== Exercise brief ==
Restate the records below word for word, and omit the images they hold.

== Record excerpts ==
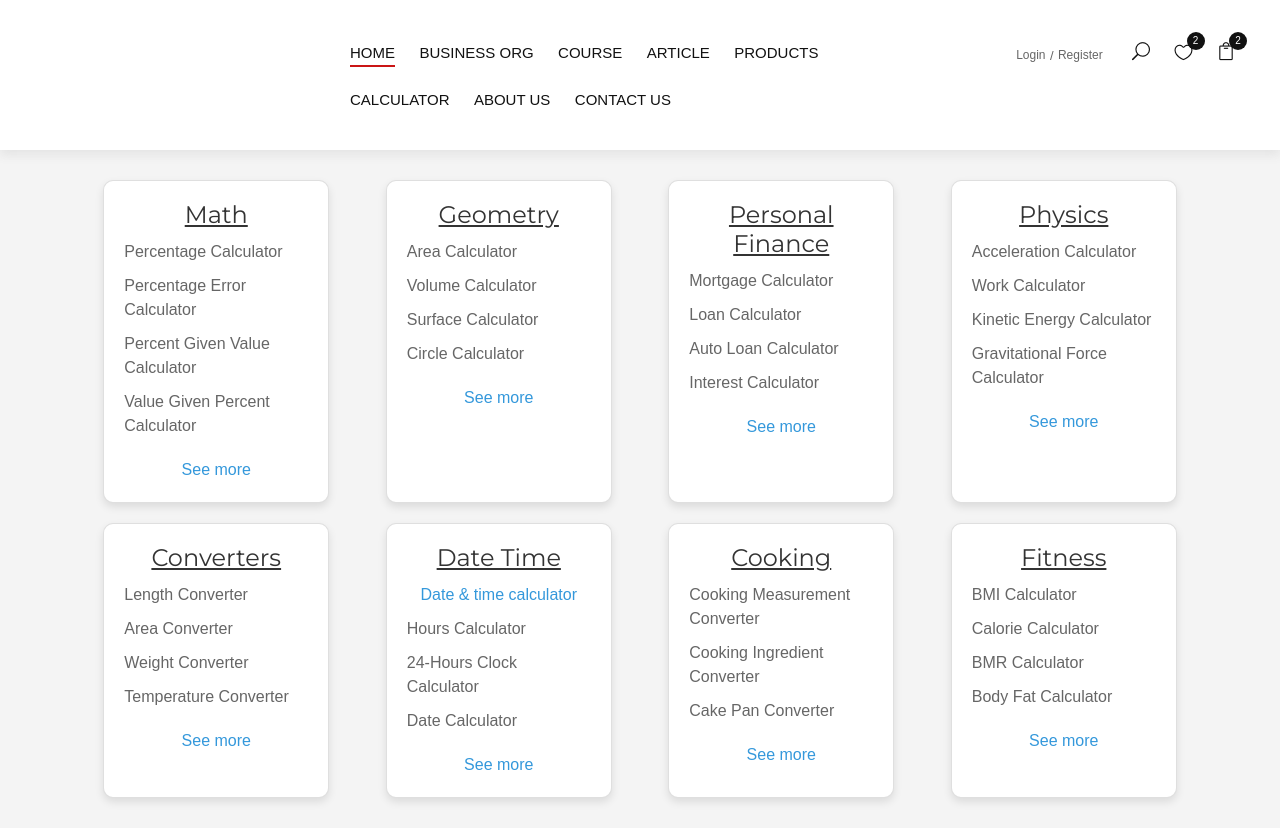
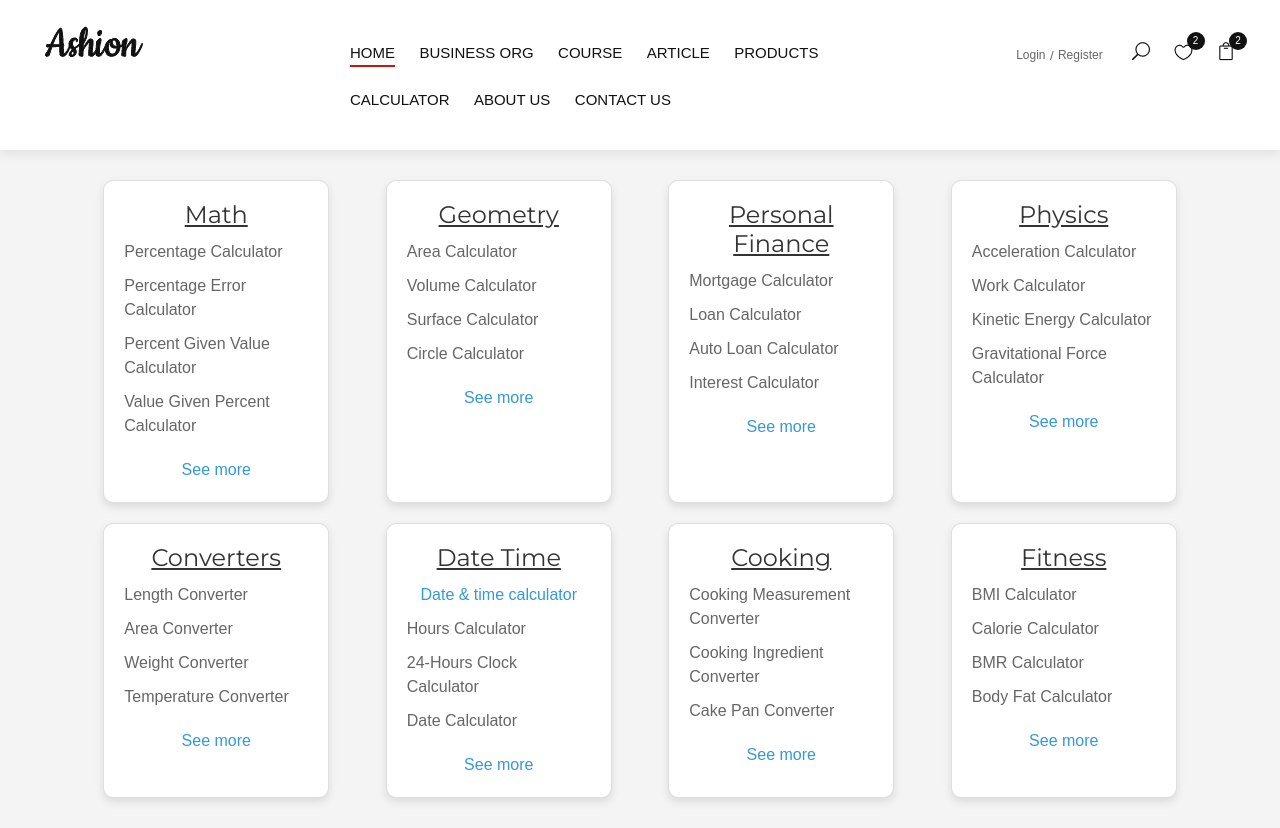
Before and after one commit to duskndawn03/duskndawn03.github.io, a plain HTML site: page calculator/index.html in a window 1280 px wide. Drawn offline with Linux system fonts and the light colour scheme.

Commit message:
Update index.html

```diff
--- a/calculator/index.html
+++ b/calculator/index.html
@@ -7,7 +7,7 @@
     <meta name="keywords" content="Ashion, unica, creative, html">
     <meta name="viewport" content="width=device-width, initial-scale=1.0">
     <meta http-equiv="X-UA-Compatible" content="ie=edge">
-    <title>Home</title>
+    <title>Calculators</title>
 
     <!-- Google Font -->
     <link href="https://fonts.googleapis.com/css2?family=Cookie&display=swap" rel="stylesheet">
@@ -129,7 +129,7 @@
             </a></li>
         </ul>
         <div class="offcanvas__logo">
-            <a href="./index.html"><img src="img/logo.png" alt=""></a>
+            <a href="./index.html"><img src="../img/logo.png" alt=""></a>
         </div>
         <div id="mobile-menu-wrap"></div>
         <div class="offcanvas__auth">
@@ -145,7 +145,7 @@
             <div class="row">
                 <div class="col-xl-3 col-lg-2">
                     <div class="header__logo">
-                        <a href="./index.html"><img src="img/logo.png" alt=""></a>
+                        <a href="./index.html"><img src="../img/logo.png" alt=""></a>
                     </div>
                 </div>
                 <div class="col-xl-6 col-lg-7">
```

== Answer to this task ==
Before and after one commit to duskndawn03/duskndawn03.github.io, a plain HTML site: page calculator/index.html in a window 1280 px wide. Drawn offline with Linux system fonts and the light colour scheme.

Commit message:
Update index.html

```diff
--- a/calculator/index.html
+++ b/calculator/index.html
@@ -7,7 +7,7 @@
     <meta name="keywords" content="Ashion, unica, creative, html">
     <meta name="viewport" content="width=device-width, initial-scale=1.0">
     <meta http-equiv="X-UA-Compatible" content="ie=edge">
-    <title>Home</title>
+    <title>Calculators</title>
 
     <!-- Google Font -->
     <link href="https://fonts.googleapis.com/css2?family=Cookie&display=swap" rel="stylesheet">
@@ -129,7 +129,7 @@
             </a></li>
         </ul>
         <div class="offcanvas__logo">
-            <a href="./index.html"><img src="img/logo.png" alt=""></a>
+            <a href="./index.html"><img src="../img/logo.png" alt=""></a>
         </div>
         <div id="mobile-menu-wrap"></div>
         <div class="offcanvas__auth">
@@ -145,7 +145,7 @@
             <div class="row">
                 <div class="col-xl-3 col-lg-2">
                     <div class="header__logo">
-                        <a href="./index.html"><img src="img/logo.png" alt=""></a>
+                        <a href="./index.html"><img src="../img/logo.png" alt=""></a>
                     </div>
                 </div>
                 <div class="col-xl-6 col-lg-7">
```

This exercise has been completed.